Delivering Value – an interactive discussion with private sector clients


On Wednesday April 3rd, AEC firm leaders and marketing professionals convened at Haworth’s Manhattan showroom for Part II of the Executive Roundtable Series. As a follow up to Part I, a brainstorming session about providing value and increasing profitability, Part II consisted of an interactive client discussion focused on client experiences working with consultants and the key to developing long term relationships: delivering value.

Facilitated by Brent Robertson of Fathom, he engaged a range of client perspectives from Sreoshy Banerja of the NYC EDC, Jo Goldberger, AIA of The New School and John Puglisi, PE of Fordham University. Each panelist shared lessons learned from working with consultants and identified various concerns and challenges faced throughout the design and construction process.

“An AEC firm’s ability to do its best work and prosper as a result starts with its ability to articulate its value proposition. But often, a firm’s value proposition is heavily biased toward what the firm sees as most valuable, less what clients really care about. In this unique event, the “clients” our esteemed panelists, made it clear that they want to work with those they like, trust, and are inspired by.

The common thread throughout the conversation was value: understanding what is valuable to each client, how your services align and figuring out how to show that alignment – visually in a proposal to interpersonally in an interview. For AEC consultants, the panelists all shared, through experiences, that proven value is demonstrated in the quality of work, decision making process, and diplomacy and flexibility of the project team. For example, on institutional campuses, the true goal of a project is to make a better place for the future. “Quality work” is expressed in the durability (and in some cases adaptability) of the space as well as how users engage with it – what is the light like, how are people interacting? Additionally, consultants should be able to build a contingency for flexibility. For government agencies, it is common for project scopes to fluctuate as funding sources and decision makers can change, so it is valuable to work with clients that can adapt to these changes and evolve with a project.
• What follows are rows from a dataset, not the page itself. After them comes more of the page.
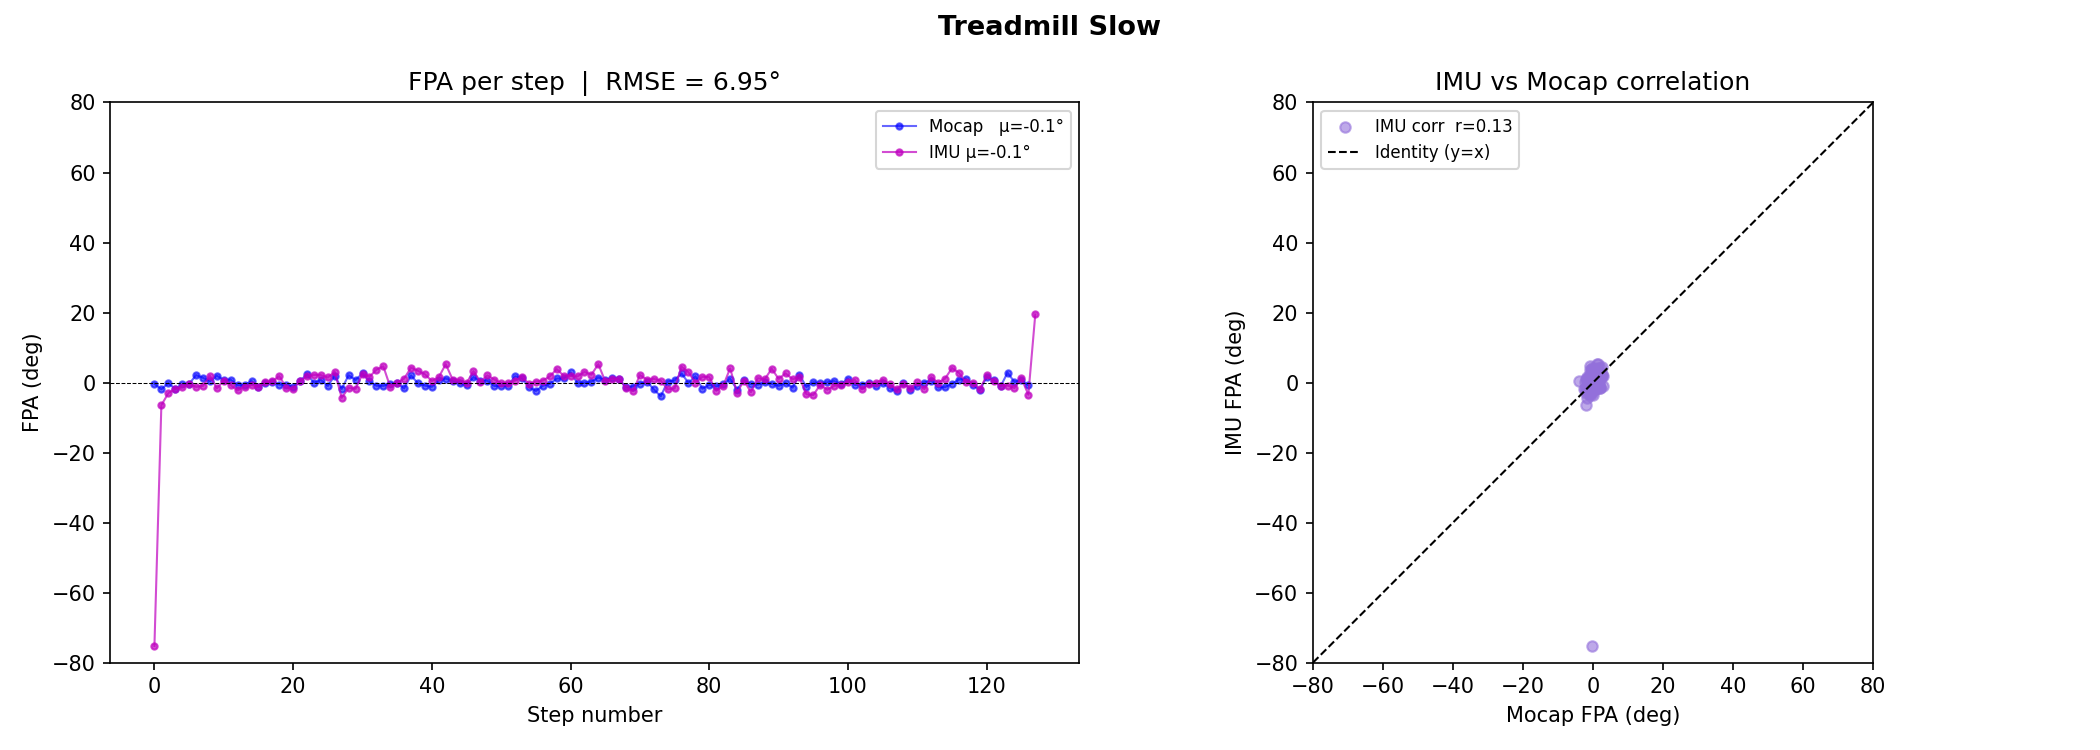
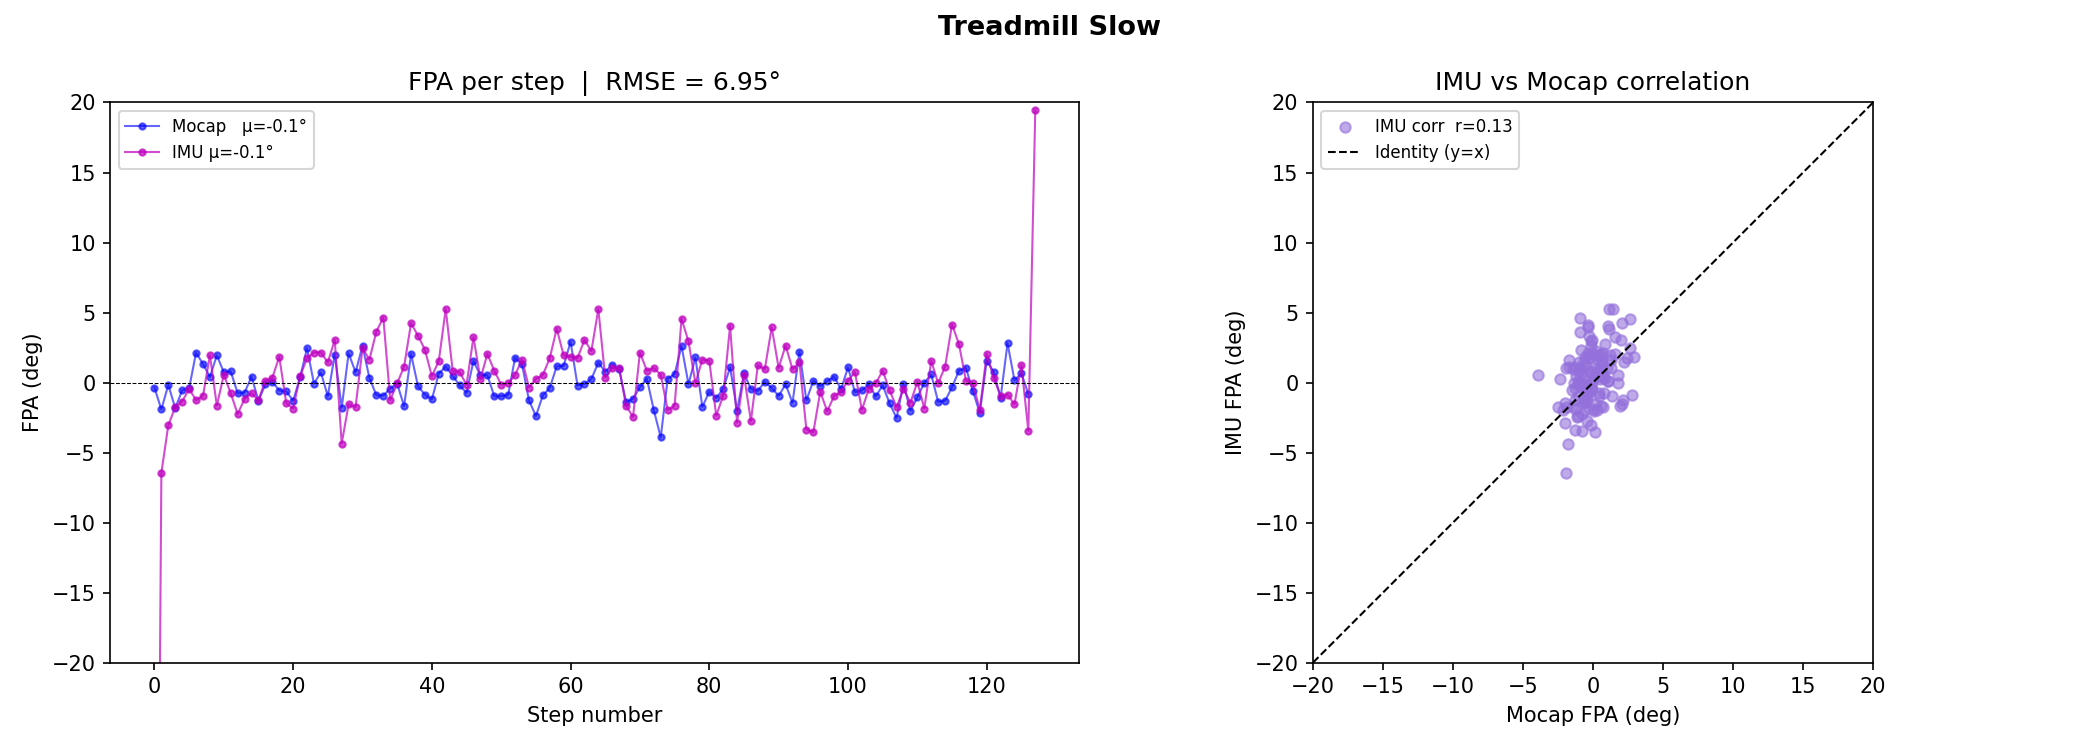
changed axes

diff --git a/Data_Processing/FPA_accuracy.py b/Data_Processing/FPA_accuracy.py
@@ -76,7 +76,7 @@ for label, mocap_file, imu_file in TRIALS:
     imu_corr       = imu_device_fpa - offset
     trial_data.append((label, fpa_mocap_r, imu_device_fpa, imu_corr))
 
-global_ylim = [-80, 80]
+global_ylim = [-20, 20]
 
 # ============================================================
 # PASS 2 — plot each trial with shared y axis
Additionally, the panelists discussed the impact of firm culture on process and shared common attributes of successful partners. These attributes included:

  • Flexibility: ability to adapt to scope changes and work with a client
  • Equality and empowerment of team: showing the team as a collaborative effort, bringing diversity to the table
  • Deep knowledge of client needs and mission: Do your homework! Be aware of your client and what is valuable to them. Know your audience and cater your approach to them.
  • Gratitude and excitement for the task at hand: showing gratitude and respect for the client and people around you – we all have to work together.

Following the panel, attendees had the opportunity to engage the panelists to tackle the issues raised. The ongoing discussion centered on finding what our true value is to clients and how we can deliver that value more efficiently to increase profitability and elevate the perception of the industry as a whole.

Feedback from the attendees was overwhelmingly positive with tangible takeaways ready for immediate implementation including:

  • Clearly communicating understanding of a project by identifying challenges and possible solutions
  • Creating visual narratives to show value and thought process


Check out photos from the event here!